You can DIY this same anti-scratch therapy yourself, or pay Warrington Watch Co the handsome sum of £15 and we will set elves to work at night, slowly and methodically polishing your watch, until they achieve a Zen-like state of grace.
Paint a fence Daniel-san. Or Polywatch my crystal. Your choice.
Chuck `em in a skip obviously! OK, I’m being flippant, but in reality, you often need to fit a new movement – assuming there is a compatible Miyota/Ronda. This can be pricey to do, which is why many people do bin old watches – a great shame as not all them are useless, some just need a battery and some TLC.
Tip Of The Day: Any older quartz watch that’s behaving erratically, showing symptoms like a twitching second hand, that freezes, then jumps 2-3 seconds in one go, is often a sign that the movement is on the way out. A new battery will only delay the inevitable, so if you love it, get a price on a movement swap.
Generally a quartz movement will last about 20-30 years, depending on how well it was made in the first place, plus how well the owner cares for their watch: Bashing it against stuff at work, or doing DIY, dunking it in swimming pools on holiday, or leaving it in sweaty kitchens – these can all kill a watch fairly rapidly. Even ladies lotions, creams and scent can see off a quality Citizen, Michael Kors, DKNY, Skagen, Armani or similar decently made fashionista watch.
This slow death-by-moisture even happens to Swiss quartz watches too, eventually killing off £1000 Longines, Omega, TAG, Rado, Tissot and many more, which is why I’m always wary about buying them in.
I once bought a slightly shabby ladies Omega for £60 at an auction and put a new crystal & battery in, cleaned it inside etc. It ran for a while, we cleaned it again, it stopped again, fresh battery…you get the picture. It’s in my spares/junk box under the sink – just in case the dial and hands ever come in useful – the rest of it is basically scrap.
Damage to the gold plating on a Swiss quartz often means perfume or scent has attacked it and wealthy ladies love to squirt that stuff on every date night! So, lesson learned there.

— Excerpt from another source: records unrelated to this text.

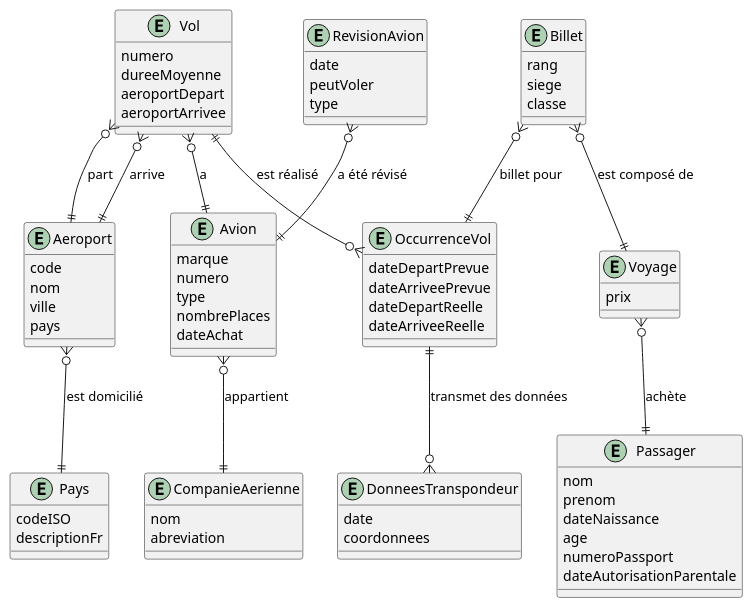
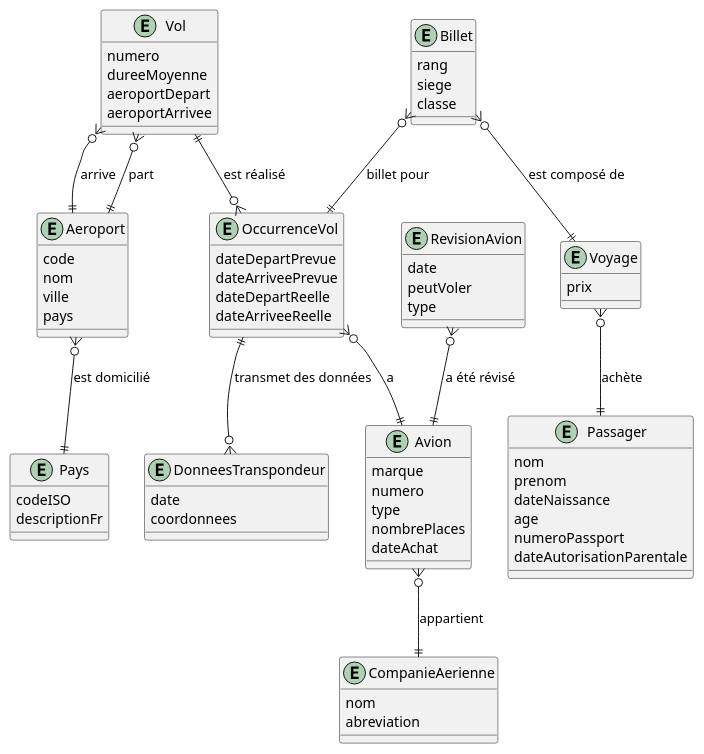
The diagram in ERD/airline_reservation.wsd (rparadiscsfoy/420-W34-SF-TP01), drawn with PlantUML before and after one commit. The commit also changed 1 other file, not shown here.

Commit message:
Correction relation entre occurencevol et avion

```diff
--- a/ERD/airline_reservation.wsd
+++ b/ERD/airline_reservation.wsd
@@ -1,93 +1,95 @@
 @startuml erd_airline_reservation_logique
 
 entity Pays {
     codeISO
     descriptionFr
 }
 
 entity Aeroport {
     code
     nom
     ville
     pays
 }
 
 entity OccurrenceVol {
     dateDepartPrevue
     dateArriveePrevue
     dateDepartReelle
     dateArriveeReelle
 }
 
 entity Vol {
     numero
     dureeMoyenne
     aeroportDepart
     aeroportArrivee
 }
 
 entity DonneesTranspondeur {
     date
     coordonnees
 }
 
 entity Avion {
     marque
     numero
     type
     nombrePlaces
     dateAchat
 }
 
 entity RevisionAvion {
     date
     peutVoler
     type 
     ' https://fr.wikipedia.org/wiki/Visites_de_maintenance_des_avions
     ' A : / mois ou 500h de vol
     ' C : 
 }
 
 entity CompanieAerienne {
     nom
     abreviation
 }
 
 entity Voyage {
     prix
 }
 
 entity Billet {
     rang
     siege
     classe
 }
 
 entity Passager {
     nom
     prenom
     dateNaissance
     age
     numeroPassport
     dateAutorisationParentale
 }
 
 Vol }o--|| Aeroport: arrive
 Vol }o--|| Aeroport: part
-Vol }o--|| Avion: a
+'Vol }o--|| Avion: a
 Vol ||--o{ OccurrenceVol: est réalisé
 
 Avion }o--|| CompanieAerienne: appartient
 
 Billet }o--|| Voyage: est composé de
 Billet }o--|| OccurrenceVol: billet pour
 
 Voyage }o--|| Passager: achète
 
 Aeroport }o--|| Pays: est domicilié
 
 OccurrenceVol ||--o{ DonneesTranspondeur: transmet des données
+OccurrenceVol }o--|| Avion: a
+
 
 RevisionAvion }o--|| Avion: a été révisé
 
 @enduml
```
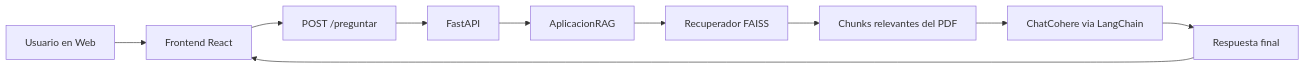
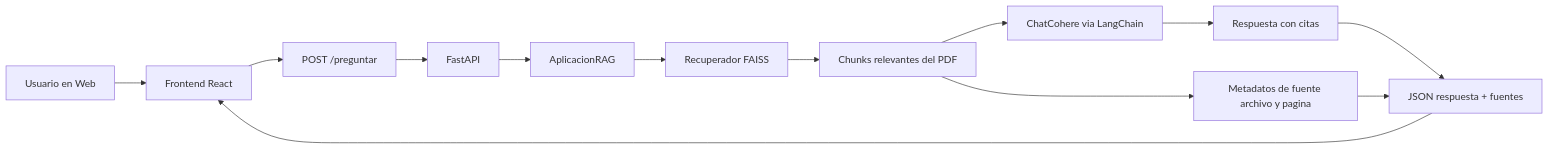
One commit to Ernestoamc/Challenge-Alura changed the diagram in README.md. Above: the diagram before and after it, drawn with Mermaid. The commit also changed other lines of this file, not shown here.

````diff
--- a/README.md
+++ b/README.md
@@ -32,12 +32,15 @@
 ```mermaid
 flowchart LR
     A[Usuario en Web] --> B[Frontend React]
     B --> C[POST /preguntar]
     C --> D[FastAPI]
     D --> E[AplicacionRAG]
     E --> F[Recuperador FAISS]
     F --> G[Chunks relevantes del PDF]
     G --> H[ChatCohere via LangChain]
-    H --> I[Respuesta final]
-    I --> B
+    H --> I[Respuesta con citas]
+    G --> J[Metadatos de fuente archivo y pagina]
+    I --> K[JSON respuesta + fuentes]
+    J --> K
+    K --> B
 ```
````
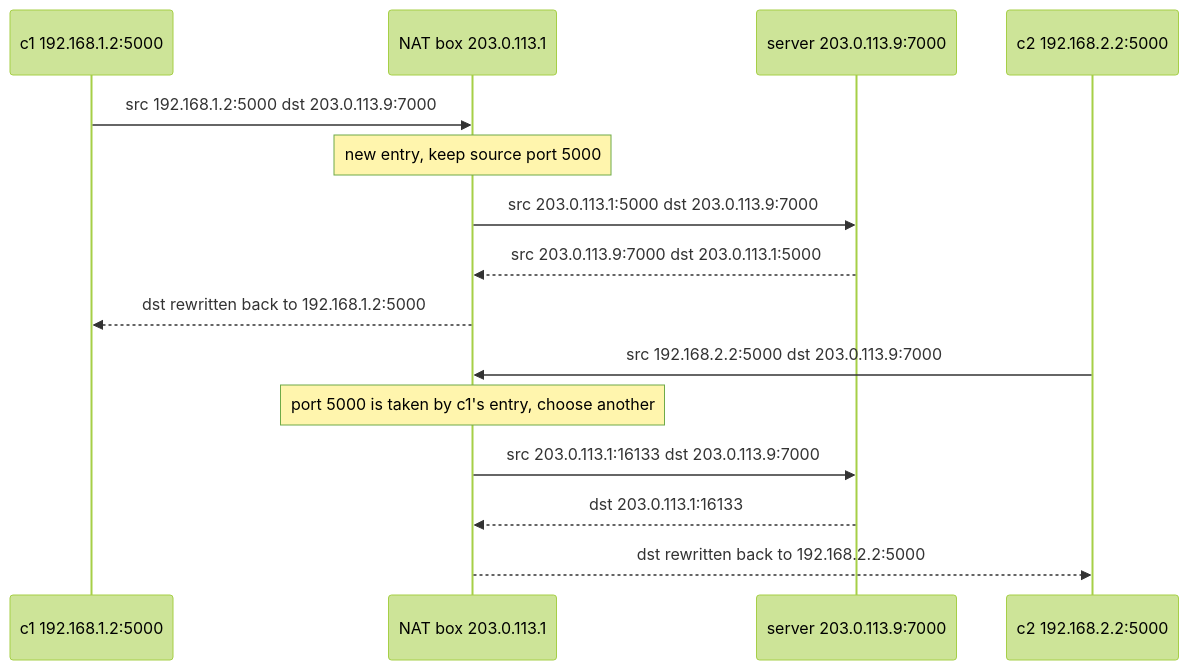
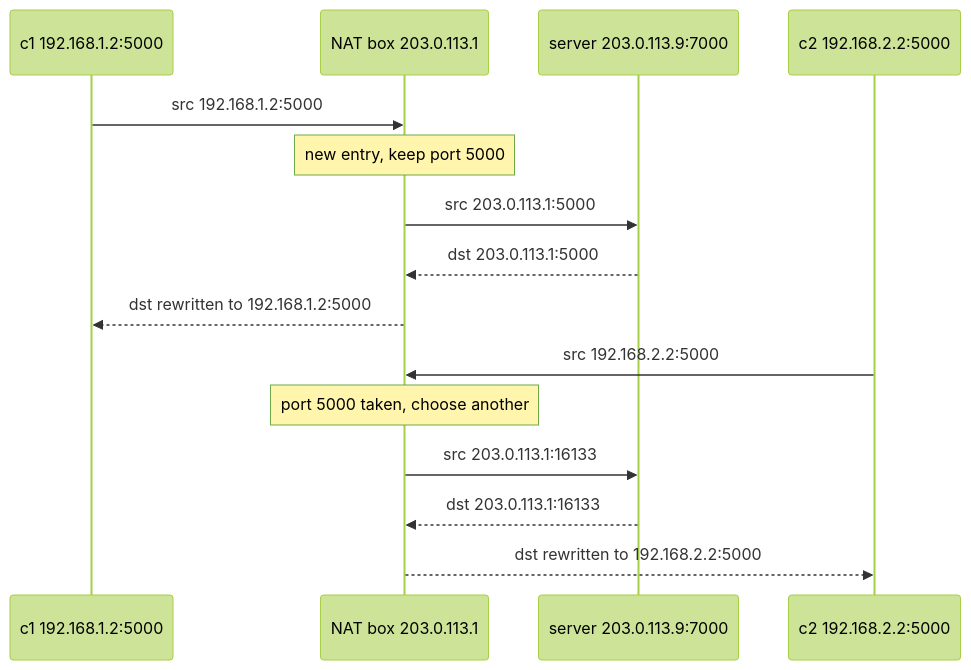
The third of 4 diagrams in 07_networking/02_ip_routing_and_layer3.md (Princeahrwar/Study), drawn with Mermaid (forest theme) before and after one commit. The commit also changed other lines of this file, not shown here.

````diff
--- a/07_networking/02_ip_routing_and_layer3.md
+++ b/07_networking/02_ip_routing_and_layer3.md
@@ -752,17 +275,17 @@
 ```mermaid
 sequenceDiagram
   participant C1 as c1 192.168.1.2:5000
   participant N as NAT box 203.0.113.1
   participant S as server 203.0.113.9:7000
   participant C2 as c2 192.168.2.2:5000
-  C1->>N: src 192.168.1.2:5000 dst 203.0.113.9:7000
-  Note over N: new entry, keep source port 5000
-  N->>S: src 203.0.113.1:5000 dst 203.0.113.9:7000
-  S-->>N: src 203.0.113.9:7000 dst 203.0.113.1:5000
-  N-->>C1: dst rewritten back to 192.168.1.2:5000
-  C2->>N: src 192.168.2.2:5000 dst 203.0.113.9:7000
-  Note over N: port 5000 is taken by c1's entry, choose another
-  N->>S: src 203.0.113.1:16133 dst 203.0.113.9:7000
+  C1->>N: src 192.168.1.2:5000
+  Note over N: new entry, keep port 5000
+  N->>S: src 203.0.113.1:5000
+  S-->>N: dst 203.0.113.1:5000
+  N-->>C1: dst rewritten to 192.168.1.2:5000
+  C2->>N: src 192.168.2.2:5000
+  Note over N: port 5000 taken, choose another
+  N->>S: src 203.0.113.1:16133
   S-->>N: dst 203.0.113.1:16133
-  N-->>C2: dst rewritten back to 192.168.2.2:5000
+  N-->>C2: dst rewritten to 192.168.2.2:5000
 ```
````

YOUR BASIC BITCH QUARTZ WATCH – ANY GOOD?
Hell yeah, we’ve got customers getting new batteries in a £10 Sekonda that’s 25 years old. Still ticking reliably. Some brands, like say Bench or ICE watches, don’t tend to last a quarter of a century, but you can get a decade from them. Not bad on a £20 watch I’d say.
Today I took a chance and bought in three fashion quartz watches; a Vostok with a tank on the dial, an unbranded Chinese gents, and a 2010 England footie themed watch. All dead, non runners. Customer wanted to trade them for a links swap job on his Citizen, which is normally a fiver in our shop – so I did the deal.
The Vostok and Chinese budget special ran fine. The Vostok still had its protective film on the crystal and caseback – never used! Result. The England watch howver ran for a while, then the second hand caught the minute hand at the twenty-to the hour position. Bent hand. OK, movement out..nope, pressing stem button did nothing, no resistance, no pressure. Hmm, OK…join the ladies Omega then in the dark side of the sink matey!